Craning my neck a bit higher, I see that all four are futzing around on cell phones.
It became clearer to me than ever before, technology has completely taken over our lives, and it’s starting to get embarrassing.
I have no clue what each of them was doing on their phones. Maybe the husband was messaging a business partner while his wife made high-scoring moves on “Words with Friends” and the kids took turns playing “Angry Birds” and “Doodle Jump.” That’s not even important — and it’s not like this family is the lone culprit.
At this point, we live in such an ADD culture that we’re so concerned with filling every waking moment with some kind fleeting, hollow entertainment that we’ve stopped taking the time to simply enjoy each other’s company. We would rather engross ourselves in our 3-inch smartphone screen than look someone in the eye and carry on a conversation.
Maybe I am unique because I’m a reporter, but I actually like being social. It’s fun talking to people, even individuals you’ve never met, because you never know what they might say. Sometimes, that’s my entertainment.
But, how am I supposed to say “how’s it going?” to the fellow riding in the elevator with me when he’s opted to plug his earphones into his iPhone and seclude himself from the outside world.
The other day, I had a wonderful conversation with a woman as I waited in line at a 7-Eleven … that is until I realized she was on a Bluetooth and I was essentially talking to myself for 30 seconds.
(This has happened to me a couple times now, and when you realize what’s happened there’s no dumber feeling in the world.)
I’m not saying we can’t use our cell phones. Don’t throw your mobile out the window and plug in your old rotary telephone. I’m just saying we’ve got to find some balance. We can’t forget how to talk to people — especially the ones close to us — and listen to what they have to say.
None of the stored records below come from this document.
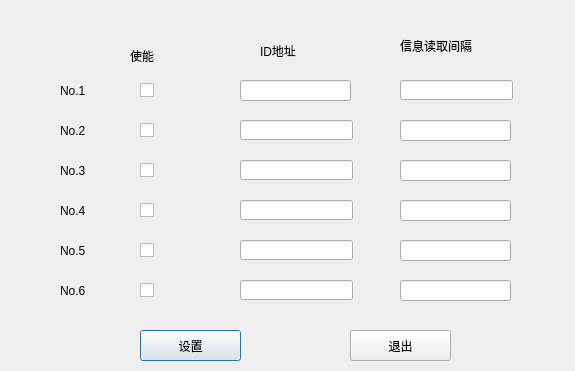
VegetablesMaster/qt_serial, file idtimer.ui: the form before one commit.
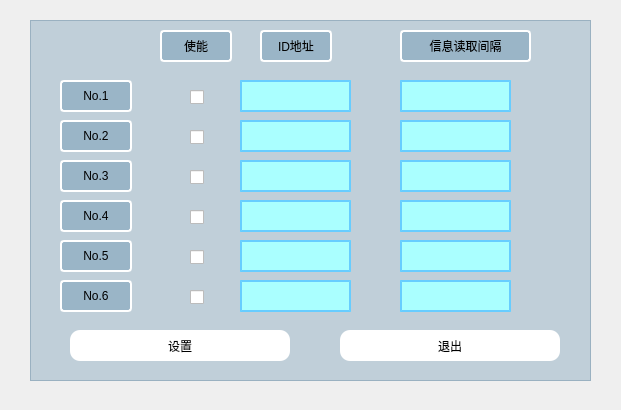
The form after the commit. Icons and pictures are not drawn.

What changed in the file:
```diff
--- a/idtimer.ui
+++ b/idtimer.ui
@@ -6,43 +6,80 @@
    <rect>
     <x>0</x>
     <y>0</y>
-    <width>575</width>
-    <height>371</height>
+    <width>621</width>
+    <height>410</height>
    </rect>
   </property>
   <property name="windowTitle">
    <string>设置ID和定时器</string>
   </property>
-  <widget class="QCheckBox" name="checkBox_1">
-   <property name="geometry">
-    <rect>
-     <x>140</x>
-     <y>80</y>
-     <width>81</width>
-     <height>21</height>
-    </rect>
-   </property>
-   <property name="text">
-    <string/>
-   </property>
-  </widget>
+  <property name="styleSheet">
+   <string notr="true">QDialog {    
+	background: white url(:/images/jpg/sansi_logo.jpg);
+    background-repeat: repeat-y;
+    background-position: left;
+}
+
+QLineEdit { 
+	min-width:68px;
+    min-height:28px;
+	background-color: rgb(170, 255, 255);
+	border-color: rgb(22, 83, 150);
+	border: 2px solid rgba(0, 127, 255, 100);
+	font: 14pt &quot;Myanmar Text&quot;;
+	
+}
+QFrame {	
+	background-color: rgba(0, 75, 125, 50);
+}
+
+QLabel{
+	
+
+	min-width:68px;
+    min-height:28px;
+
+    max-height:28px;
+
+	border: 2px solid white;
+	border-radius: 4px;
+	
+	
+	font: 75 14pt &quot;Microsoft JhengHei UI&quot;;
+	text-align: center;
+}
+
+QCheckBox{
+  	max-height:14px;
+}
+
+QPushButton{
+	background-color: rgb(255, 255, 255);
+    min-width:220px;
+    min-height:28px;
+	border-radius: 10px;
+}</string>
+  </property>
   <widget class="QLineEdit" name="lineEdit_1">
    <property name="geometry">
     <rect>
      <x>240</x>
      <y>80</y>
      <width>111</width>
-     <height>21</height>
+     <height>32</height>
     </rect>
    </property>
+   <property name="cursor">
+    <cursorShape>IBeamCursor</cursorShape>
+   </property>
   </widget>
   <widget class="QLineEdit" name="lineEdit_2">
    <property name="geometry">
     <rect>
      <x>400</x>
      <y>80</y>
-     <width>113</width>
-     <height>20</height>
+     <width>111</width>
+     <height>32</height>
     </rect>
    </property>
   </widget>
@@ -51,21 +88,24 @@
     <rect>
      <x>60</x>
      <y>80</y>
-     <width>61</width>
-     <height>21</height>
+     <width>72</width>
+     <height>32</height>
     </rect>
    </property>
    <property name="text">
     <string>No.1</string>
    </property>
+   <property name="alignment">
+    <set>Qt::AlignCenter</set>
+   </property>
   </widget>
   <widget class="QLineEdit" name="lineEdit_3">
    <property name="geometry">
     <rect>
      <x>240</x>
      <y>120</y>
-     <width>113</width>
-     <height>20</height>
+     <width>111</width>
+     <height>32</height>
     </rect>
    </property>
   </widget>
@@ -75,43 +115,33 @@
      <x>400</x>
      <y>120</y>
      <width>111</width>
-     <height>21</height>
+     <height>32</height>
     </rect>
    </property>
   </widget>
-  <widget class="QCheckBox" name="checkBox_2">
-   <property name="geometry">
-    <rect>
-     <x>140</x>
-     <y>120</y>
-     <width>81</width>
-     <height>21</height>
-    </rect>
-   </property>
-   <property name="text">
-    <string/>
-   </property>
-  </widget>
   <widget class="QLabel" name="label_2">
    <property name="geometry">
     <rect>
      <x>60</x>
      <y>120</y>
-     <width>61</width>
-     <height>21</height>
+     <width>72</width>
+     <height>32</height>
     </rect>
    </property>
    <property name="text">
     <string>No.2</string>
    </property>
+   <property name="alignment">
+    <set>Qt::AlignCenter</set>
+   </property>
   </widget>
   <widget class="QLineEdit" name="lineEdit_5">
    <property name="geometry">
     <rect>
      <x>240</x>
      <y>160</y>
-     <width>113</width>
-     <height>20</height>
+     <width>111</width>
+     <height>32</height>
     </rect>
    </property>
   </widget>
@@ -121,43 +151,33 @@
      <x>400</x>
      <y>160</y>
      <width>111</width>
-     <height>21</height>
+     <height>32</height>
     </rect>
    </property>
   </widget>
-  <widget class="QCheckBox" name="checkBox_3">
-   <property name="geometry">
-    <rect>
-     <x>140</x>
-     <y>160</y>
-     <width>81</width>
-     <height>21</height>
-    </rect>
-   </property>
-   <property name="text">
-    <string/>
-   </property>
-  </widget>
   <widget class="QLabel" name="label_3">
    <property name="geometry">
     <rect>
      <x>60</x>
      <y>160</y>
-     <width>61</width>
-     <height>21</height>
+     <width>72</width>
+     <height>32</height>
     </rect>
    </property>
    <property name="text">
     <string>No.3</string>
    </property>
+   <property name="alignment">
+    <set>Qt::AlignCenter</set>
+   </property>
   </widget>
   <widget class="QLineEdit" name="lineEdit_7">
    <property name="geometry">
     <rect>
      <x>240</x>
      <y>200</y>
-     <width>113</width>
-     <height>20</height>
+     <width>111</width>
+     <height>32</height>
     </rect>
    </property>
   </widget>
@@ -167,43 +187,33 @@
      <x>400</x>
      <y>200</y>
      <width>111</width>
-     <height>21</height>
+     <height>32</height>
     </rect>
    </property>
   </widget>
-  <widget class="QCheckBox" name="checkBox_4">
-   <property name="geometry">
-    <rect>
-     <x>140</x>
-     <y>200</y>
-     <width>81</width>
-     <height>21</height>
-    </rect>
-   </property>
-   <property name="text">
-    <string/>
-   </property>
-  </widget>
   <widget class="QLabel" name="label_4">
    <property name="geometry">
     <rect>
      <x>60</x>
      <y>200</y>
-     <width>61</width>
-     <height>21</height>
+     <width>72</width>
+     <height>32</height>
     </rect>
    </property>
    <property name="text">
     <string>No.4</string>
    </property>
+   <property name="alignment">
+    <set>Qt::AlignCenter</set>
+   </property>
   </widget>
   <widget class="QLineEdit" name="lineEdit_9">
    <property name="geometry">
     <rect>
      <x>240</x>
      <y>240</y>
-     <width>113</width>
-     <height>20</height>
+     <width>111</width>
+     <height>32</height>
     </rect>
    </property>
   </widget>
@@ -213,43 +223,33 @@
      <x>400</x>
      <y>240</y>
      <width>111</width>
-     <height>21</height>
+     <height>32</height>
     </rect>
    </property>
   </widget>
-  <widget class="QCheckBox" name="checkBox_5">
-   <property name="geometry">
-    <rect>
-     <x>140</x>
-     <y>240</y>
-     <width>81</width>
-     <height>21</height>
-    </rect>
-   </property>
-   <property name="text">
-    <string/>
-   </property>
-  </widget>
   <widget class="QLabel" name="label_5">
    <property name="geometry">
     <rect>
      <x>60</x>
      <y>240</y>
-     <width>61</width>
-     <height>21</height>
+     <width>72</width>
+     <height>32</height>
     </rect>
    </property>
    <property name="text">
     <string>No.5</string>
    </property>
+   <property name="alignment">
+    <set>Qt::AlignCenter</set>
+   </property>
   </widget>
   <widget class="QLineEdit" name="lineEdit_11">
    <property name="geometry">
     <rect>
      <x>240</x>
      <y>280</y>
-     <width>113</width>
-     <height>20</height>
+     <width>111</width>
+     <height>32</height>
     </rect>
    </property>
   </widget>
@@ -259,60 +259,24 @@
      <x>400</x>
      <y>280</y>
      <width>111</width>
-     <height>21</height>
+     <height>32</height>
     </rect>
    </property>
   </widget>
-  <widget class="QCheckBox" name="checkBox_6">
-   <property name="geometry">
-    <rect>
-     <x>140</x>
-     <y>280</y>
-     <width>81</width>
-     <height>21</height>
-    </rect>
-   </property>
-   <property name="text">
-    <string/>
-   </property>
-  </widget>
   <widget class="QLabel" name="label_6">
    <property name="geometry">
     <rect>
      <x>60</x>
      <y>280</y>
-     <width>61</width>
-     <height>21</height>
+     <width>72</width>
+     <height>32</height>
     </rect>
    </property>
    <property name="text">
     <string>No.6</string>
    </property>
-  </widget>
-  <widget class="QPushButton" name="pushButton">
-   <property name="geometry">
-    <rect>
-     <x>140</x>
-     <y>330</y>
-     <width>101</width>
-     <height>31</height>
-    </rect>
-   </property>
-   <property name="text">
-    <string>设置</string>
-   </property>
-  </widget>
-  <widget class="QPushButton" name="pushButton_2">
-   <property name="geometry">
-    <rect>
-     <x>350</x>
-     <y>330</y>
-     <width>101</width>
-     <height>31</height>
-    </rect>
-   </property>
-   <property name="text">
-    <string>退出</string>
+   <property name="alignment">
+    <set>Qt::AlignCenter</set>
    </property>
   </widget>
   <widget class="QLabel" name="label_7">
@@ -320,40 +284,196 @@
     <rect>
      <x>260</x>
      <y>30</y>
-     <width>91</width>
-     <height>41</height>
+     <width>72</width>
+     <height>32</height>
     </rect>
    </property>
    <property name="text">
     <string>ID地址</string>
    </property>
+   <property name="alignment">
+    <set>Qt::AlignCenter</set>
+   </property>
   </widget>
   <widget class="QLabel" name="label_8">
    <property name="geometry">
     <rect>
      <x>400</x>
-     <y>20</y>
-     <width>111</width>
-     <height>51</height>
+     <y>30</y>
+     <width>131</width>
+     <height>32</height>
     </rect>
    </property>
    <property name="text">
     <string>信息读取间隔</string>
    </property>
+   <property name="alignment">
+    <set>Qt::AlignCenter</set>
+   </property>
   </widget>
-  <widget class="QLabel" name="label_9">
+  <widget class="QFrame" name="frame">
    <property name="geometry">
     <rect>
-     <x>130</x>
-     <y>40</y>
-     <width>61</width>
-     <height>31</height>
+     <x>30</x>
+     <y>20</y>
+     <width>561</width>
+     <height>361</height>
     </rect>
    </property>
-   <property name="text">
-    <string>使能</string>
+   <property name="frameShape">
+    <enum>QFrame::StyledPanel</enum>
    </property>
+   <property name="frameShadow">
+    <enum>QFrame::Raised</enum>
+   </property>
+   <widget class="QLabel" name="label_9">
+    <property name="geometry">
+     <rect>
+      <x>130</x>
+      <y>10</y>
+      <width>72</width>
+      <height>32</height>
+     </rect>
+    </property>
+    <property name="text">
+     <string>使能</string>
+    </property>
+    <property name="alignment">
+     <set>Qt::AlignCenter</set>
+    </property>
+   </widget>
+   <widget class="QCheckBox" name="checkBox_6">
+    <property name="geometry">
+     <rect>
+      <x>160</x>
+      <y>270</y>
+      <width>81</width>
+      <height>14</height>
+     </rect>
+    </property>
+    <property name="text">
+     <string/>
+    </property>
+   </widget>
+   <widget class="QCheckBox" name="checkBox_5">
+    <property name="geometry">
+     <rect>
+      <x>160</x>
+      <y>230</y>
+      <width>81</width>
+      <height>14</height>
+     </rect>
+    </property>
+    <property name="text">
+     <string/>
+    </property>
+   </widget>
+   <widget class="QCheckBox" name="checkBox_4">
+    <property name="geometry">
+     <rect>
+      <x>160</x>
+      <y>190</y>
+      <width>81</width>
+      <height>14</height>
+     </rect>
+    </property>
+    <property name="text">
+     <string/>
+    </property>
+   </widget>
+   <widget class="QCheckBox" name="checkBox_1">
+    <property name="geometry">
+     <rect>
+      <x>160</x>
+      <y>70</y>
+      <width>81</width>
+      <height>14</height>
+     </rect>
+    </property>
+    <property name="text">
+     <string/>
+    </property>
+   </widget>
+   <widget class="QCheckBox" name="checkBox_2">
+    <property name="geometry">
+     <rect>
+      <x>160</x>
+      <y>110</y>
+      <width>31</width>
+      <height>14</height>
+     </rect>
+    </property>
+    <property name="text">
+     <string/>
+    </property>
+    <property name="iconSize">
+     <size>
+      <width>16</width>
+      <height>16</height>
+     </size>
+    </property>
+   </widget>
+   <widget class="QCheckBox" name="checkBox_3">
+    <property name="geometry">
+     <rect>
+      <x>160</x>
+      <y>150</y>
+      <width>81</width>
+      <height>14</height>
+     </rect>
+    </property>
+    <property name="text">
+     <string/>
+    </property>
+   </widget>
+   <widget class="QPushButton" name="pushButton">
+    <property name="geometry">
+     <rect>
+      <x>40</x>
+      <y>310</y>
+      <width>220</width>
+      <height>31</height>
+     </rect>
+    </property>
+    <property name="text">
+     <string>设置</string>
+    </property>
+   </widget>
+   <widget class="QPushButton" name="pushButton_2">
+    <property name="geometry">
+     <rect>
+      <x>310</x>
+      <y>310</y>
+      <width>220</width>
+      <height>31</height>
+     </rect>
+    </property>
+    <property name="text">
+     <string>退出</string>
+    </property>
+   </widget>
   </widget>
+  <zorder>frame</zorder>
+  <zorder>lineEdit_1</zorder>
+  <zorder>lineEdit_2</zorder>
+  <zorder>label</zorder>
+  <zorder>lineEdit_3</zorder>
+  <zorder>lineEdit_4</zorder>
+  <zorder>label_2</zorder>
+  <zorder>lineEdit_5</zorder>
+  <zorder>lineEdit_6</zorder>
+  <zorder>label_3</zorder>
+  <zorder>lineEdit_7</zorder>
+  <zorder>lineEdit_8</zorder>
+  <zorder>label_4</zorder>
+  <zorder>lineEdit_9</zorder>
+  <zorder>lineEdit_10</zorder>
+  <zorder>label_5</zorder>
+  <zorder>lineEdit_11</zorder>
+  <zorder>lineEdit_12</zorder>
+  <zorder>label_6</zorder>
+  <zorder>label_7</zorder>
+  <zorder>label_8</zorder>
  </widget>
  <resources/>
  <connections>
```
That takes me back to the family in the restaurant. Maybe I shouldn’t rush to judge them. I suppose it’s quite possible that all four were just texting each other. I wouldn’t be surprised. It’s the world we live in today.